In 2019 we need a new definition of what integrated fundraising means. We need to understand it requires a holistic approach to relationship building with donors, especially annual-level donors. We need to consider the whole ecosystem of asks and communications that build relationships and lead to fundraising success. Communications that support fundraising campaigns are a key piece of this that will help your organization cultivate donors and reduce the spammy-ness of your campaigns.
When you think of authentic donor communications, you may think of pieces like newsletters, donor-specific social media content, thank you letters, gratitude reports, and annual reports. All of these communications play an important role in cultivating donors over the long term. But how many communications do you send out a year that specifically prime your donors for the launch of a campaign? I would guess not that many.
The benefit of strategically using donor communications in this way is that your organization starts a conversation that leads into the ask you want to make. You lay the groundwork for messaging, narrative, storytelling, and ultimately the ask. Anytime you create a fundraising campaign plan, like for your year-end fundraising campaign, there’s an opportunity to factor in this kind of communication.

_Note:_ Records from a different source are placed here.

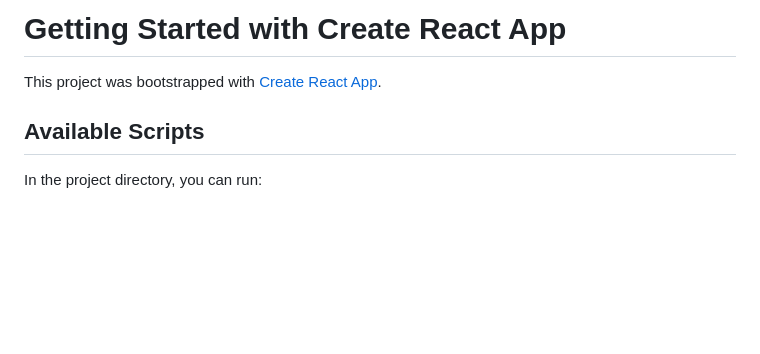
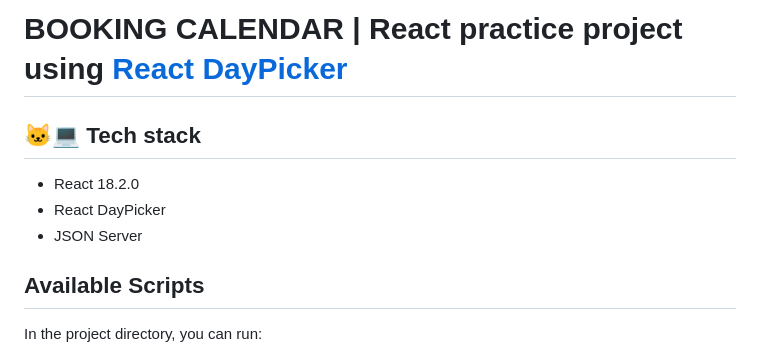
Before and after one commit to iSkep/booking-calendar, a Markdown page: README.md, the part around the change. GitHub-like rendering; blank space fills up the shorter version.

```diff
--- a/README.md
+++ b/README.md
@@ -1,6 +1,9 @@
-# Getting Started with Create React App
+# BOOKING CALENDAR | React practice project using [React DayPicker](https://react-day-picker.js.org/)
 
-This project was bootstrapped with [Create React App](https://github.com/facebook/create-react-app).
+## 🐱‍💻 Tech stack
+* React 18.2.0
+* React DayPicker
+* JSON Server
 
 ## Available Scripts
 
```
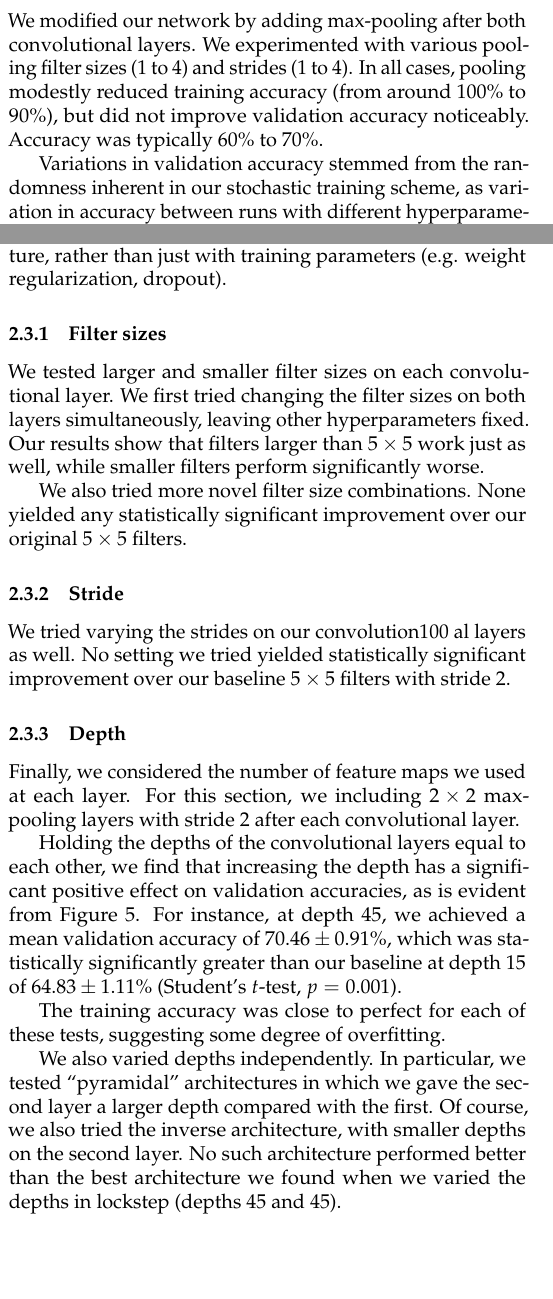
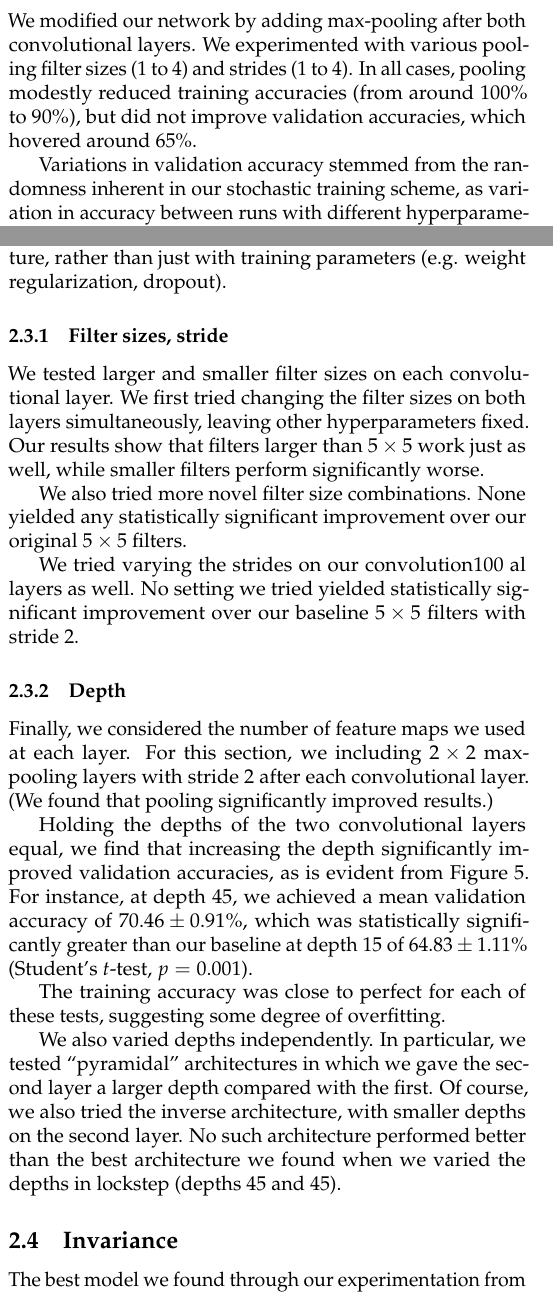
Before and after one commit to rmwu/6.867-ps3, a LaTeX problem sheet (paper/pset3.tex): two parts of the columns of pages 4 and 5 of 6, joined at a grey line, cut so that both start at the same text. Compiled offline with pdfLaTeX; a LaTeX package or settings file that is missing is left out.

Commit message:
More fixes

```diff
--- a/paper/pset3.tex
+++ b/paper/pset3.tex
@@ -480,10 +479,10 @@ after both convolutional layers.
 We experimented with various pooling filter sizes (1 to 4)
 and strides (1 to 4).
 In all cases,
-pooling modestly reduced training accuracy
+pooling modestly reduced training accuracies
 (from around $100\%$ to $90\%$),
-but did not improve validation accuracy noticeably.
-Accuracy was typically $60\%$ to $70\%$.
+but did not improve validation accuracies,
+which hovered around $65\%$.
 
 Variations in validation accuracy
 stemmed from the randomness inherent in our stochastic training scheme,
@@ -643,7 +642,7 @@ rather than just with training parameters
 %    what is the effect of making the convolutional layers have
 %    a) a larger filter size,
 
-\subsubsection{Filter sizes}
+\subsubsection{Filter sizes, stride}
 
 We tested larger and smaller filter sizes
 on each convolutional layer.
@@ -681,9 +680,6 @@ over our original $5\times 5$ filters.
 %    \end{tabular}
 %\end{center}
 
-
-\subsubsection{Stride}
-
 %    b) a larger stride and
 We tried varying the strides on our convolution100
 al layers as well.
@@ -699,11 +695,11 @@ we used at each layer.
 For this section,
 we including $2\times 2$ max-pooling layers with stride 2
 after each convolutional layer.
+(We found that pooling significantly improved results.)
 
-Holding the depths of the convolutional layers
-equal to each other,
-we find that increasing the depth has a significant positive effect
-on validation accuracies,
+Holding the depths of the two convolutional layers equal,
+we find that increasing the depth
+significantly improved validation accuracies,
 as is evident from Figure~\ref{fig:2-5-conv-depth-val-acc}.
 For instance, at depth 45,
 we achieved a mean validation accuracy of $70.46 \pm 0.91\%$,
@@ -742,6 +738,13 @@ than the best architecture we found when
 we varied the depths in lockstep (depths 45 and 45).
 
 
+\subsection{Invariance}
+
+The best model we found
+through our experimentation from above
+
+
+
 
 \end{multicols}
 
```
Also changed, not shown: paper/pset3.tex (3 more changed lines).
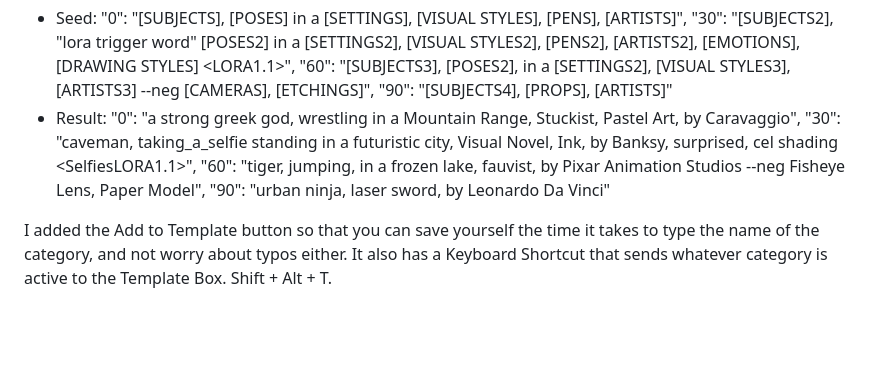
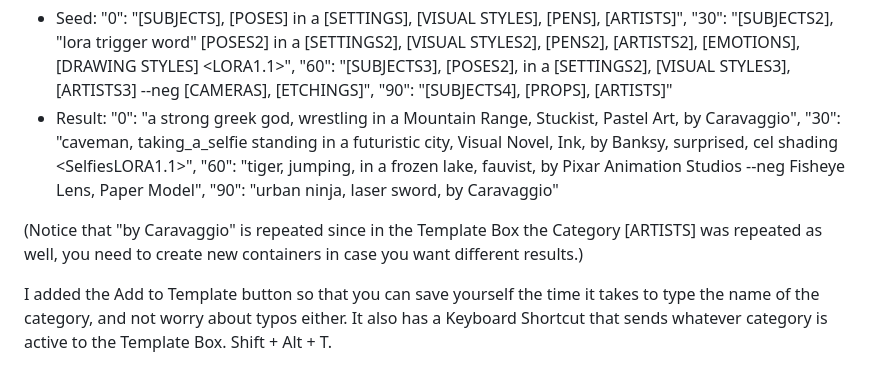
Before and after one commit to SpriteSixis/Prompt-Generator-for-AI-Text-to-Image-Models, a Markdown page: README.md, the part around the change. Rendered like a GitHub page; blank space fills up the shorter version.

```diff
--- a/README.md
+++ b/README.md
@@ -71,7 +71,9 @@ You can go as detailed as you want, like with a long Deforum prompt:
 - Seed: "0": "[SUBJECTS], [POSES] in a [SETTINGS], [VISUAL STYLES], [PENS], [ARTISTS]",
     "30": "[SUBJECTS2], "lora trigger word" [POSES2] in a [SETTINGS2], [VISUAL STYLES2], [PENS2], [ARTISTS2], [EMOTIONS], [DRAWING STYLES] <LORA1.1>", "60": "[SUBJECTS3], [POSES2], in a [SETTINGS2], [VISUAL STYLES3], [ARTISTS3] --neg [CAMERAS], [ETCHINGS]", "90": "[SUBJECTS4], [PROPS], [ARTISTS]"
 - Result: "0": "a strong greek god, wrestling in a Mountain Range, Stuckist, Pastel Art, by Caravaggio",
-    "30": "caveman, taking_a_selfie standing in a futuristic city, Visual Novel, Ink, by Banksy, surprised, cel shading <SelfiesLORA1.1>", "60": "tiger, jumping, in a frozen lake, fauvist, by Pixar Animation Studios --neg Fisheye Lens, Paper Model", "90": "urban ninja, laser sword, by Leonardo Da Vinci"
+    "30": "caveman, taking_a_selfie standing in a futuristic city, Visual Novel, Ink, by Banksy, surprised, cel shading <SelfiesLORA1.1>", "60": "tiger, jumping, in a frozen lake, fauvist, by Pixar Animation Studios --neg Fisheye Lens, Paper Model", "90": "urban ninja, laser sword, by Caravaggio"
+
+(Notice that "by Caravaggio" is repeated since in the Template Box the Category [ARTISTS] was repeated as well, you need to create new containers in case you want different results.)
 
 I added the Add to Template button so that you can save yourself the time it takes to type the name of the category, and not worry about typos either. It also has a Keyboard Shortcut that sends whatever category is active to the Template Box. Shift + Alt + T.
 
```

Let me give you a concrete example.
A homeless shelter plans to raise money for its facility in December. They know they want to send a direct mail letter and several emails over the course of the month. They also have some stewardship plans in place to follow up with donors after they give.
Now on their regular communications calendar, they know that donors will receive an email newsletter in both October and November as well as a special gratitude email around Thanksgiving. Plus, they will be posting on their social media channels.
Those newsletters in October and November are opportunities to start the conversation that leads to their year-end fundraising ask. They could do this by sharing content that:
- Highlights the need for homeless shelters in their community
- Makes a case for their particular shelter model and why it’s more effective
- Speaks to the impact homelessness has on people’s lives
By increasing donors’ exposure to these narratives and arguments before we roll out the asking portion of the campaign, we are already leading the conversation rather than springing it on them with the first annual appeal. This is a strategic (and maybe elegant) way to think through your next integrated fundraising campaign. One that turns down the noise in favor of focus, effectiveness, and relationship building.